■ **TASK GOAL**: In the listing below, locate the lines that hold "title" and copy them.

■ **EXTRACTED INFORMATION**:

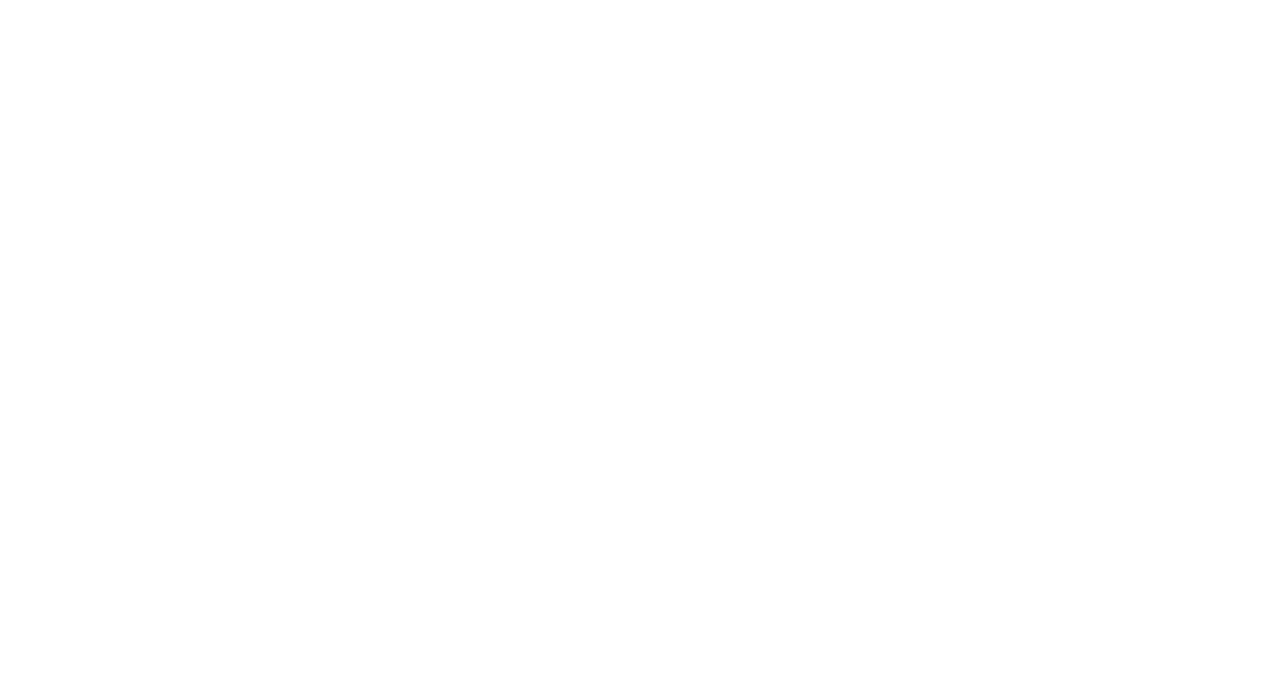
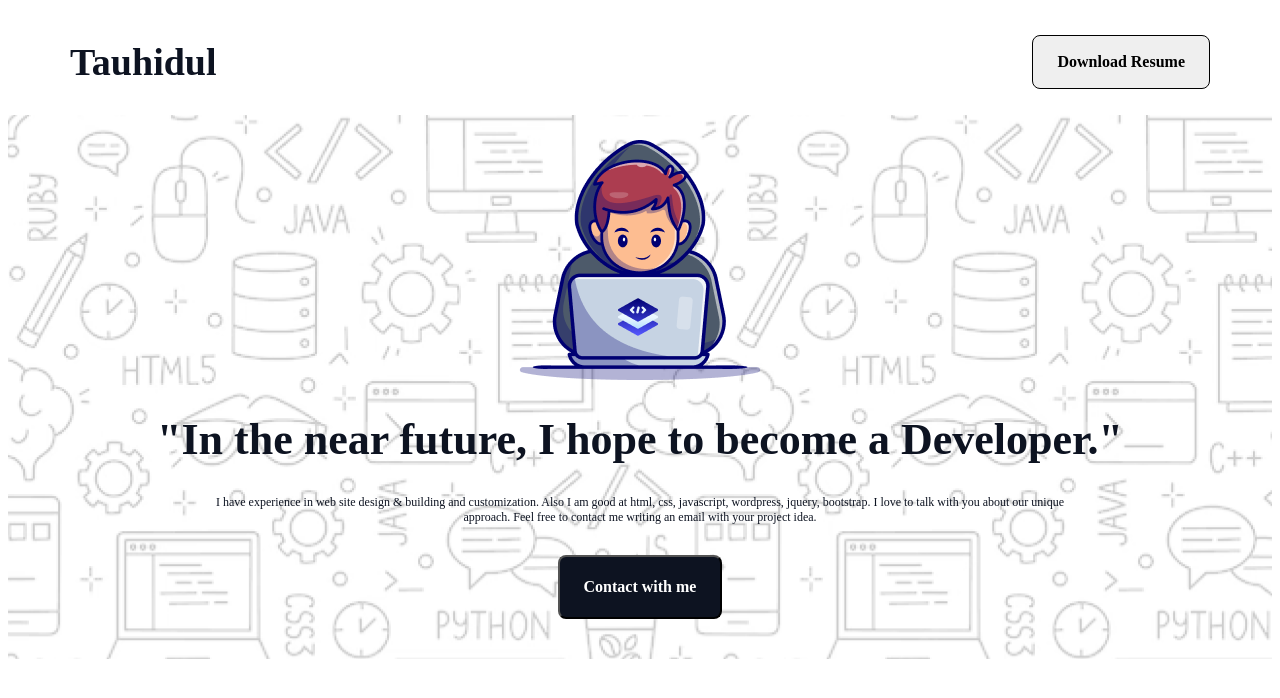
Before and after one commit to tauhid123/Assignment-1, a plain HTML site: page index.html in a window 1280 px wide. Drawn offline with Linux system fonts and the light colour scheme; a web font is replaced by a local one.

Commit message:
add header section

```diff
--- a/index.html
+++ b/index.html
@@ -4,8 +4,35 @@
     <meta charset="UTF-8">
     <meta name="viewport" content="width=device-width, initial-scale=1.0">
     <title>My Portfolio</title>
+    <link rel="stylesheet" href="style/style.css">
 </head>
 <body>
+    <header>
+        <nav>
+            <div class="nav-container">
+                <h2 class="logo-name">Tauhidul</h2>
+                <div class="resume-download-btn"><button class="resume-btn">Download Resume</button>
+                </div>
+            </div>
+        </nav>
+        <div class="hero-section">
+            <div class="hero-container">
+                <img src="assets/Group.png" alt="">
+                <h1 class="hero-title">"In the near future, I hope to become a Developer."</h1>
+                <p class="description">I have experience in web site design & building and customization. Also I am good at html, css, javascript, wordpress, jquery, bootstrap. I love to talk with you about our unique approach. Feel free to contact me writing an email with your project idea.</p>
+                <button class="contact-btn">Contact with me</button>
+            </div>
+        </div>
+    </header>
+    <main>
+        <section id="why-wd">
+            <div class="why-wd-container">
 
+            </div>
+        </section>
+    </main>
+    <footer>
+
+    </footer>
 </body>
 </html>
--- /dev/null
+++ b/style/style.css
@@ -0,0 +1,60 @@
+@import url('https://fonts.googleapis.com/css2?family=Azeret+Mono:ital,wght@0,100..900;1,100..900&display=swap');
+
+* {
+    font-family: Azeret Mono;
+}
+
+/* Shared style */
+.description {
+    font-size: 12px;
+    font-weight: 400;
+    color: #0D1321;
+    padding: 0 70px;
+    margin: 30px 0;
+
+}
+
+/* header section */
+.nav-container {
+    max-width: 1140px;
+    display: flex;
+    justify-content: space-between;
+    align-items: center;
+    margin: auto;
+}
+.logo-name {
+    font-weight: 800;
+    font-size: 38px;
+    color: #0D1321;
+}
+.resume-btn {
+    font-weight: 600;
+    font-size: 16px;
+    padding: 17px 24px;
+    border: 1px solid black;
+    border-radius: 8px;
+}
+.hero-section {
+    background-image: url("../assets/Hero-bg.png");
+    background-position: center;
+}
+.hero-container {
+    max-width: 998px;
+    margin: auto;
+    text-align: center;
+    padding: 25px 40px 40px 40px;
+}
+.hero-title {
+    font-size: 44px;
+    font-weight: 800;
+    color: #0D1321;
+}
+
+.contact-btn {
+    font-size: 16px;
+    color: white;
+    font-weight: 600;
+    padding: 21px 24px;
+    background-color: #0D1321;
+    border-radius: 8px;
+}
```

■ **FINISHED EXERCISE**:
     <title>My Portfolio</title>
+                <h1 class="hero-title">"In the near future, I hope to become a Developer."</h1>
+.hero-title {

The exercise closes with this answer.